- _Task objective_
Search the records below for the word "product", then return every line where it appears.

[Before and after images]
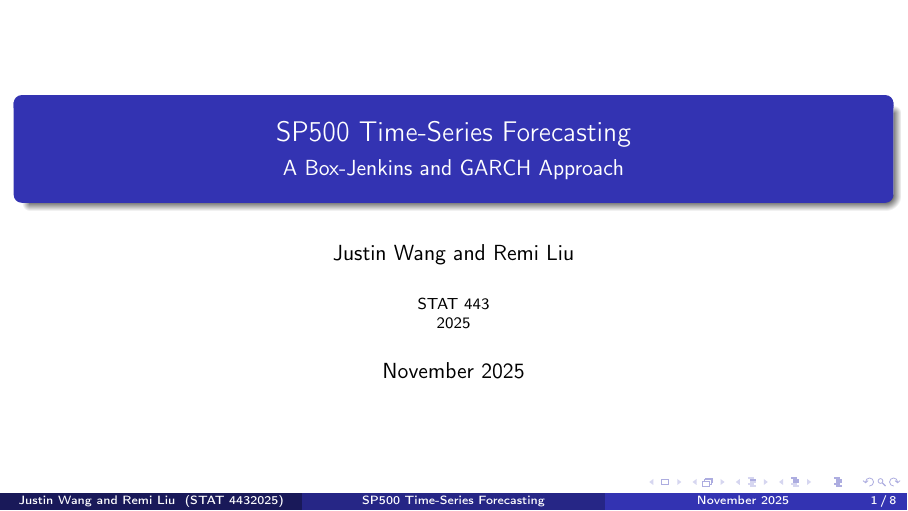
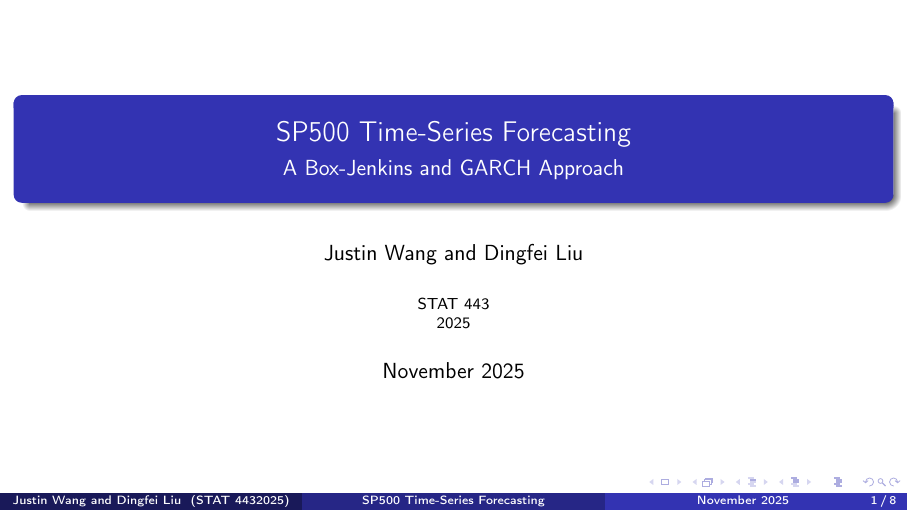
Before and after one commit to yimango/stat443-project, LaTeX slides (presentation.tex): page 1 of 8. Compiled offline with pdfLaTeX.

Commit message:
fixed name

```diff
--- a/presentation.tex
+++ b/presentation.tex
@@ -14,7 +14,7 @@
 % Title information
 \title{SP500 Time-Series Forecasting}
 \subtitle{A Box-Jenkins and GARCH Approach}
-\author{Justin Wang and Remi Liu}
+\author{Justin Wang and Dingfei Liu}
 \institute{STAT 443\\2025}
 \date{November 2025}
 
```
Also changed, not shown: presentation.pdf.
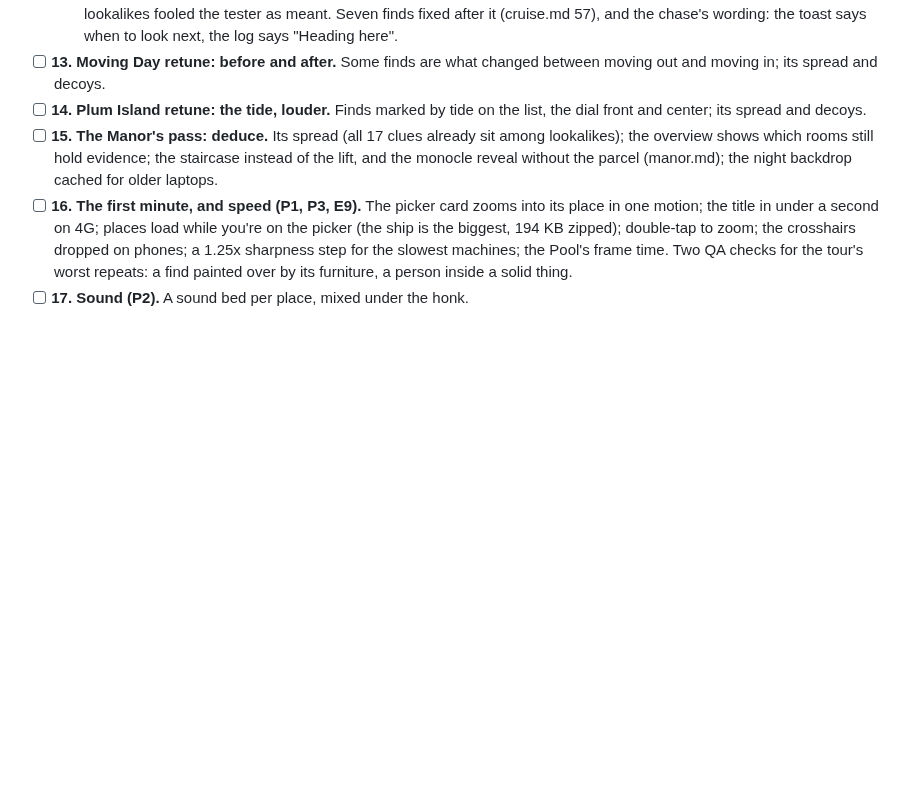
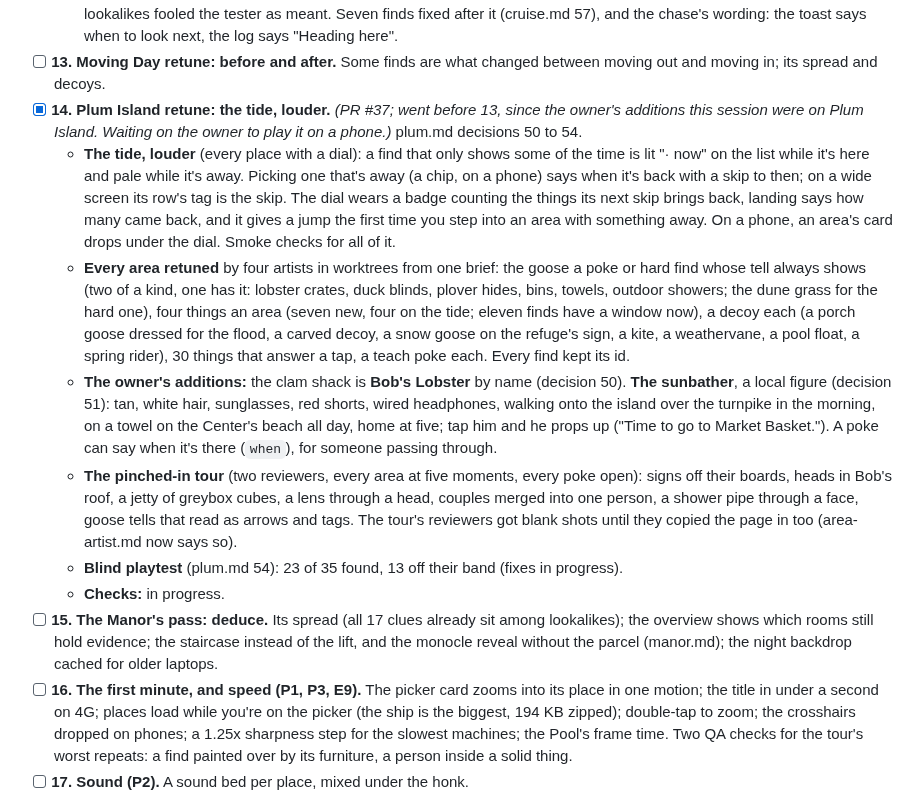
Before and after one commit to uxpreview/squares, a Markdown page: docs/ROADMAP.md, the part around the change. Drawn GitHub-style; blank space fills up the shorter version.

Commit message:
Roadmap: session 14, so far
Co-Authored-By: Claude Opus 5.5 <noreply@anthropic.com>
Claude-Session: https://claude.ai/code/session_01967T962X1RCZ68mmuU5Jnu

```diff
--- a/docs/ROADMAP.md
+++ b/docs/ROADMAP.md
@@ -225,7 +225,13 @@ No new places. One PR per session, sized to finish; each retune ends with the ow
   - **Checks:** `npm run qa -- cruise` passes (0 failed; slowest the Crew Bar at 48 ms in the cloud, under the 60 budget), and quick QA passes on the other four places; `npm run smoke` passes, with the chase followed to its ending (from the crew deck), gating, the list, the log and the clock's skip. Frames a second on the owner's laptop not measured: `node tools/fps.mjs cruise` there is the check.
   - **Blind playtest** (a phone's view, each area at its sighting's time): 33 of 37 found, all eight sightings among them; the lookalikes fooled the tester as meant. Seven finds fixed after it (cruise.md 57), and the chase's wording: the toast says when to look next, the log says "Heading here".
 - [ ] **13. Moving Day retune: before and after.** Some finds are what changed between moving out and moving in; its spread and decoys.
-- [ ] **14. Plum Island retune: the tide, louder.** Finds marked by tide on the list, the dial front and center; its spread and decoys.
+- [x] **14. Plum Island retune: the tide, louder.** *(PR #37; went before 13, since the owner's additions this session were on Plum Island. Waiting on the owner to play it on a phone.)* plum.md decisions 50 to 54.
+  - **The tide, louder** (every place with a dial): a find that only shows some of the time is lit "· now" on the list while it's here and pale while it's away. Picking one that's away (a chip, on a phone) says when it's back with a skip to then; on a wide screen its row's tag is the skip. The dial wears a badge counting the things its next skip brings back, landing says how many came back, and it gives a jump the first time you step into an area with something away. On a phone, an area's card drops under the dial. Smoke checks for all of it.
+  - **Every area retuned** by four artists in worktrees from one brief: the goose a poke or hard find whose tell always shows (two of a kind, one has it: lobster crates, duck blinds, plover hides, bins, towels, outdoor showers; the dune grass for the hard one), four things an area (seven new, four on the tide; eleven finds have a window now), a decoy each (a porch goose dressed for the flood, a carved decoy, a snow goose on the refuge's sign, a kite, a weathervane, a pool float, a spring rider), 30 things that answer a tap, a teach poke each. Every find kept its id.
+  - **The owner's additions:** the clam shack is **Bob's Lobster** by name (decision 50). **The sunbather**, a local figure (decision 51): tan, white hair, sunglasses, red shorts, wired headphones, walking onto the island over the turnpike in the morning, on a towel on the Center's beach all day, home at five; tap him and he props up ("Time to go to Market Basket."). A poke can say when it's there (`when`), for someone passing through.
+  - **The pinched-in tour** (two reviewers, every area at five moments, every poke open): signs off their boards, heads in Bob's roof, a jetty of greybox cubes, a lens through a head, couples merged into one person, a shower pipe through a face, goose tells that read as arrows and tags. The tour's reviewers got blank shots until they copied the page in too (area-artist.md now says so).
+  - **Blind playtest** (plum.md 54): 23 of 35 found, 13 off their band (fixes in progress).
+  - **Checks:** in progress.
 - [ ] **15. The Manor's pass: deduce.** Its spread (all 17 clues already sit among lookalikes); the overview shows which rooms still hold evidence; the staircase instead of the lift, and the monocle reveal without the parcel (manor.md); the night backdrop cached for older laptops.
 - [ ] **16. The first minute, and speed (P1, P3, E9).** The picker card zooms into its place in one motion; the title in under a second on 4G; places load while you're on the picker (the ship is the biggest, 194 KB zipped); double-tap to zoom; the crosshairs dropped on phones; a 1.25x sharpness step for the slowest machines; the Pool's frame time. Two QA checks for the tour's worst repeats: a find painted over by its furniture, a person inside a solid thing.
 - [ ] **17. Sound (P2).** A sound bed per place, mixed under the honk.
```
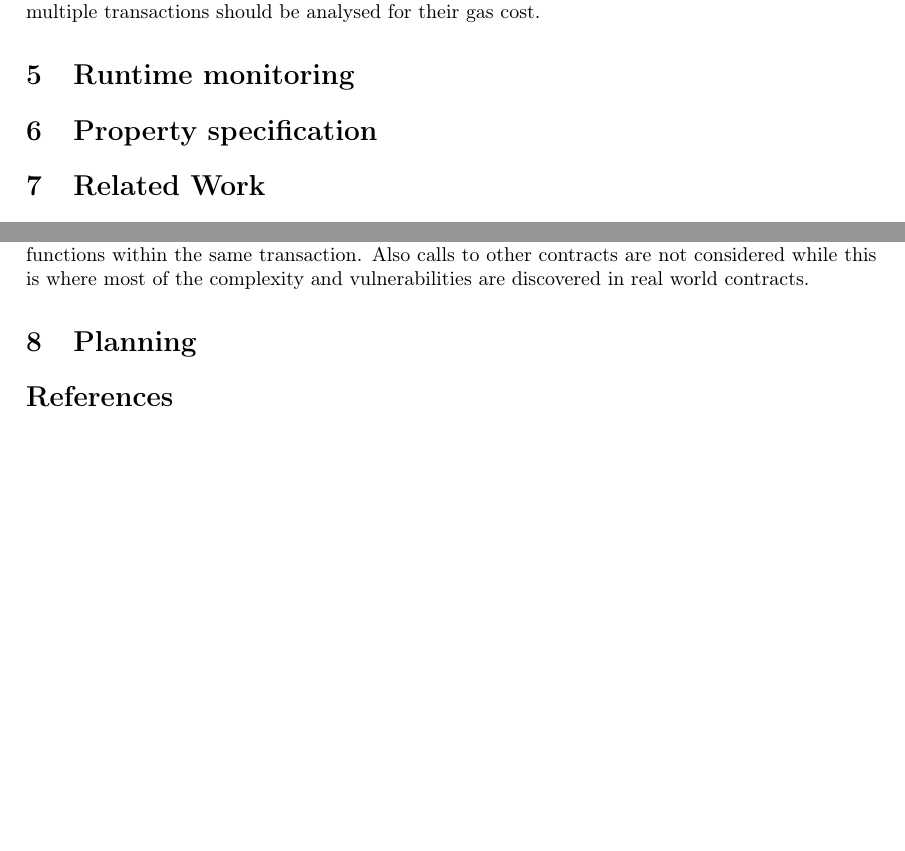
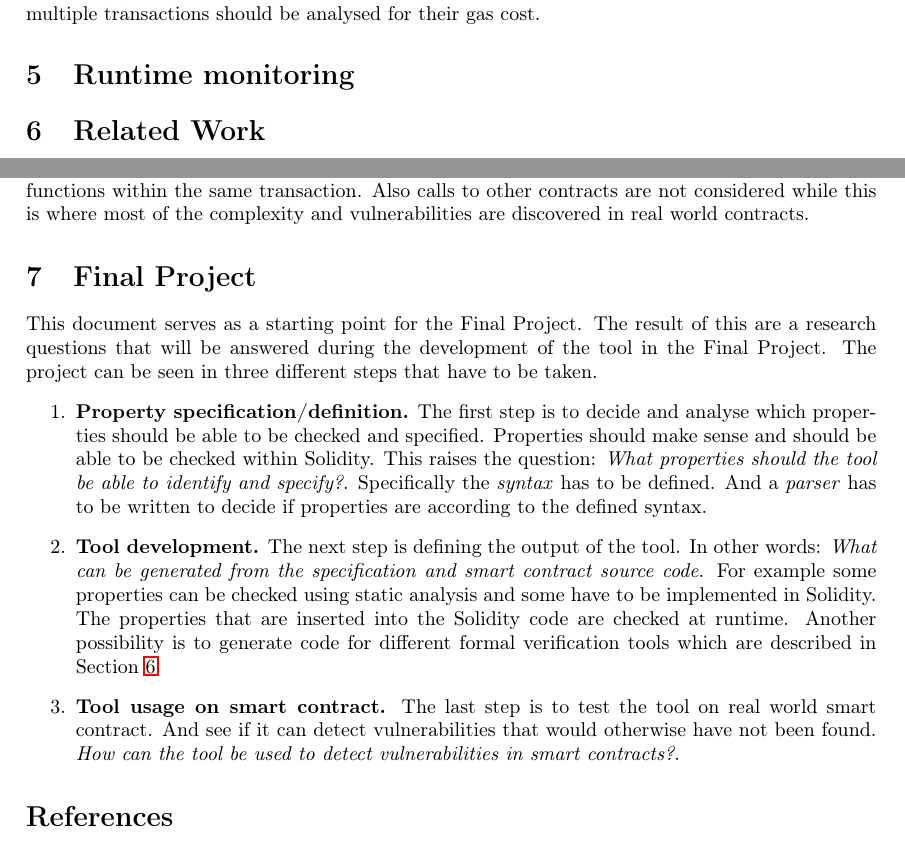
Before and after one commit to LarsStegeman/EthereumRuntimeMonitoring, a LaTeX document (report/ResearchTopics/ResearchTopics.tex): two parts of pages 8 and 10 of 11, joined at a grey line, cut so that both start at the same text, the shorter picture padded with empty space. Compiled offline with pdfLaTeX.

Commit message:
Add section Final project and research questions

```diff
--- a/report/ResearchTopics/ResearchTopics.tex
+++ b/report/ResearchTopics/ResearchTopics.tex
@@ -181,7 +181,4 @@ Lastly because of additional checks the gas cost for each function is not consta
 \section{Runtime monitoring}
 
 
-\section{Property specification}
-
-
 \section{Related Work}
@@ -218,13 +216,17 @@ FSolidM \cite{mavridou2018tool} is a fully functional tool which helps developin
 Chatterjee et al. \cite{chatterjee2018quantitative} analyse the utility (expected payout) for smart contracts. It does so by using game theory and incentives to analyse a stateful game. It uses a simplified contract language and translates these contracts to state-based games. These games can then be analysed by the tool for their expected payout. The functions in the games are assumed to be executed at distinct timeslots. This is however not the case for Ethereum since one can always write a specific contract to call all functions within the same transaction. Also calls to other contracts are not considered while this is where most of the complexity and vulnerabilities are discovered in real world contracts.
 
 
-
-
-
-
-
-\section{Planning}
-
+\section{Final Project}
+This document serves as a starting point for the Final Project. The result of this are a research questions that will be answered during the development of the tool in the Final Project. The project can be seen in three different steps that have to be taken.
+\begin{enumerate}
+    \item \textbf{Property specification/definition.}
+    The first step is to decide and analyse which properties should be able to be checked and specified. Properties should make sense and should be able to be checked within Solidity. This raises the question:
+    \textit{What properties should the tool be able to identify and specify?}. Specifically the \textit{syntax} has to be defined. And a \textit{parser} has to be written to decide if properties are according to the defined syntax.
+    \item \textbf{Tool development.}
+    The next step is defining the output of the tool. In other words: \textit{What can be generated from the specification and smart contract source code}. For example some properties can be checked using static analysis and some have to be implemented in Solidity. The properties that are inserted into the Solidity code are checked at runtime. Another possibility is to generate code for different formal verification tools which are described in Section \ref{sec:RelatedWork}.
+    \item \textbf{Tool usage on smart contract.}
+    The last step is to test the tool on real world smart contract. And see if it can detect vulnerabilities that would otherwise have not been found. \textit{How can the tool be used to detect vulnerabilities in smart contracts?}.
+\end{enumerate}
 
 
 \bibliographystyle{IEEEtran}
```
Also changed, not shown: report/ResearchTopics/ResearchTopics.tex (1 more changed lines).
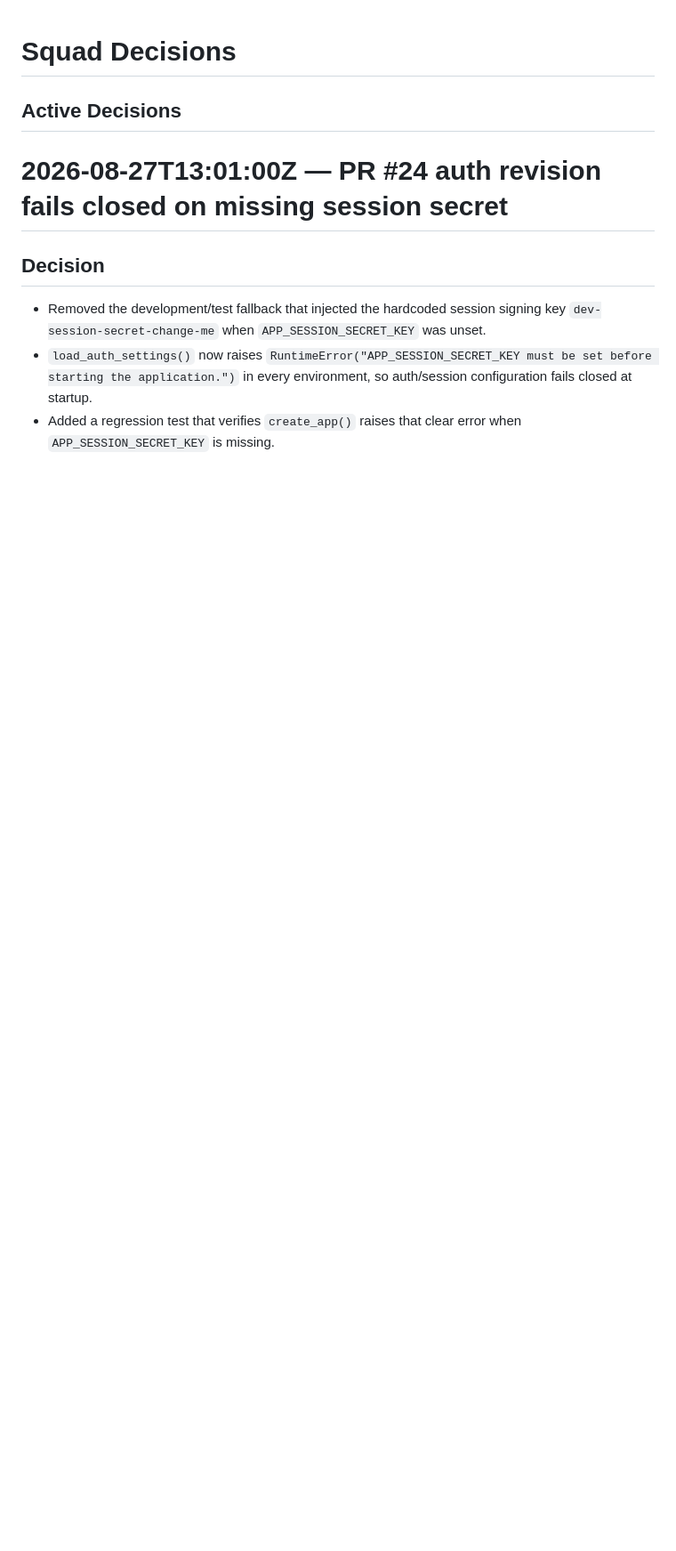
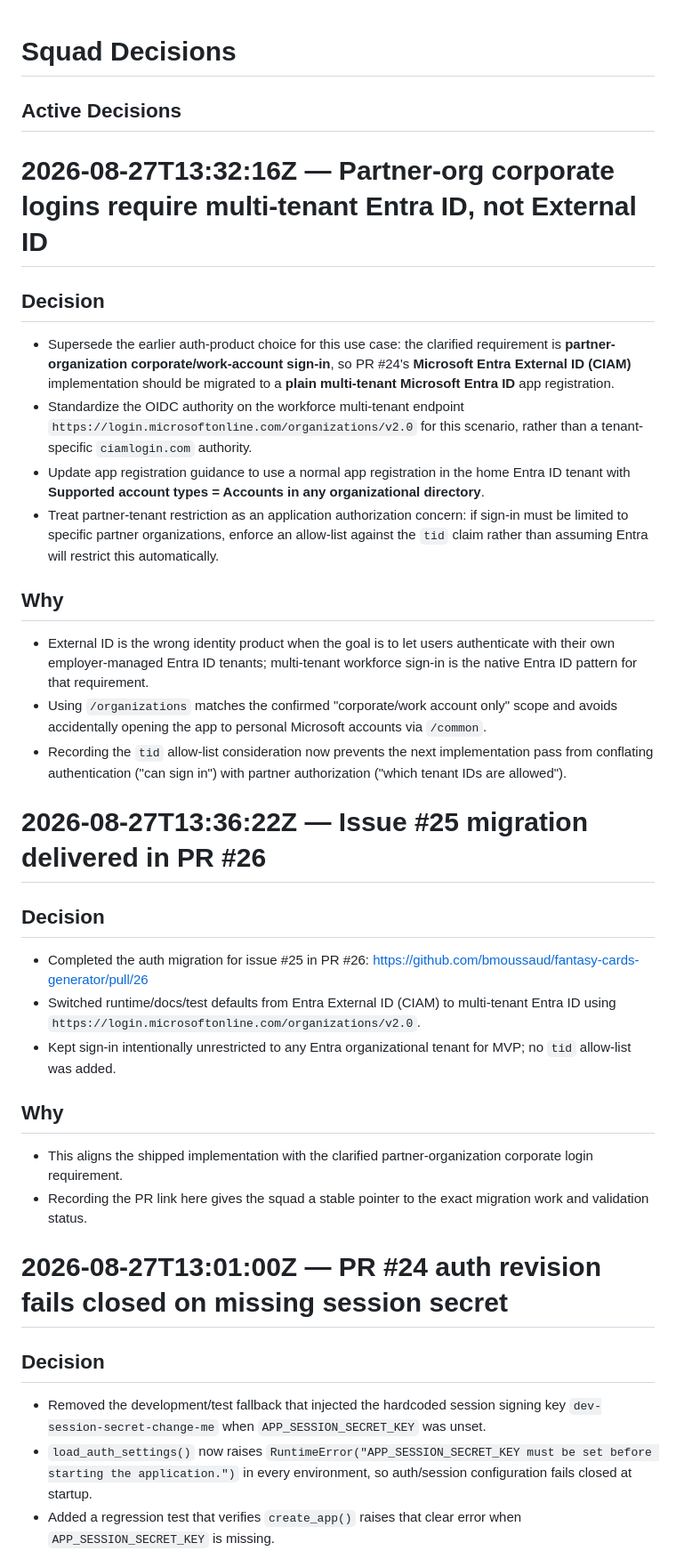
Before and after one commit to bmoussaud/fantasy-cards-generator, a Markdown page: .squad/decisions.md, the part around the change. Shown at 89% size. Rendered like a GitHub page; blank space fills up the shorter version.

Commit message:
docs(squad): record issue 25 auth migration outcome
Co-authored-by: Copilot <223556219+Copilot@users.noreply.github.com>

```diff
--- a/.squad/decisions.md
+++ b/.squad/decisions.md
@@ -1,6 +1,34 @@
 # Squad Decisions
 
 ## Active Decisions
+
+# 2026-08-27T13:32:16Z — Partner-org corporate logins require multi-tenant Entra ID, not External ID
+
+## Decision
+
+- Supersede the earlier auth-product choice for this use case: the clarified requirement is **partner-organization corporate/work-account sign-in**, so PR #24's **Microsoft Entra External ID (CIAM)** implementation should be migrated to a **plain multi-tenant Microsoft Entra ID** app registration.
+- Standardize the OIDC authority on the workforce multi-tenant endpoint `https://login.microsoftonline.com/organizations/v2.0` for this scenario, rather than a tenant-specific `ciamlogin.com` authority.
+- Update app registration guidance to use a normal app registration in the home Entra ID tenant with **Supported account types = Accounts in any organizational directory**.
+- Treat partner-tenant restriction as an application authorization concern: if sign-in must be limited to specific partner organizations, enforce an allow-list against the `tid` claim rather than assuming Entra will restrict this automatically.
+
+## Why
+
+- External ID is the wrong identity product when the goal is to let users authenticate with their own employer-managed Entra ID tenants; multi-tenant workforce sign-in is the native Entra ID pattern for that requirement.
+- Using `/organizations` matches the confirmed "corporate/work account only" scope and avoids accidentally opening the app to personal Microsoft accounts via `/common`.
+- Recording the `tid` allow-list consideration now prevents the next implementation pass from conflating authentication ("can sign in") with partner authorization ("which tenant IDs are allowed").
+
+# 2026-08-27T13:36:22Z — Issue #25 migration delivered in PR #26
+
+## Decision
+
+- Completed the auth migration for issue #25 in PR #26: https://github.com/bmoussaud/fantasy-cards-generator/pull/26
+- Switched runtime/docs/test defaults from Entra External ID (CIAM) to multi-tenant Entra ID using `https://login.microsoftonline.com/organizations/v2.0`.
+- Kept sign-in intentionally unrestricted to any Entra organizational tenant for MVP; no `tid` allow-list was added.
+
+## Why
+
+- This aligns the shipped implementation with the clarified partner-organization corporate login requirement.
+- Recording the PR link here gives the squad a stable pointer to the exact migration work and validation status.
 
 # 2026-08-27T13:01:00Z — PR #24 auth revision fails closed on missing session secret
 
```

- _Your response_
+- Supersede the earlier auth-product choice for this use case: the clarified requirement is **partner-organization corporate/work-account sign-in**, so PR #24's **Microsoft Entra External ID (CIAM)** implementation should be migrated to a **plain multi-tenant Microsoft Entra ID** app registration.
+- External ID is the wrong identity product when the goal is to let users authenticate with their own employer-managed Entra ID tenants; multi-tenant workforce sign-in is the native Entra ID pattern for that requirement.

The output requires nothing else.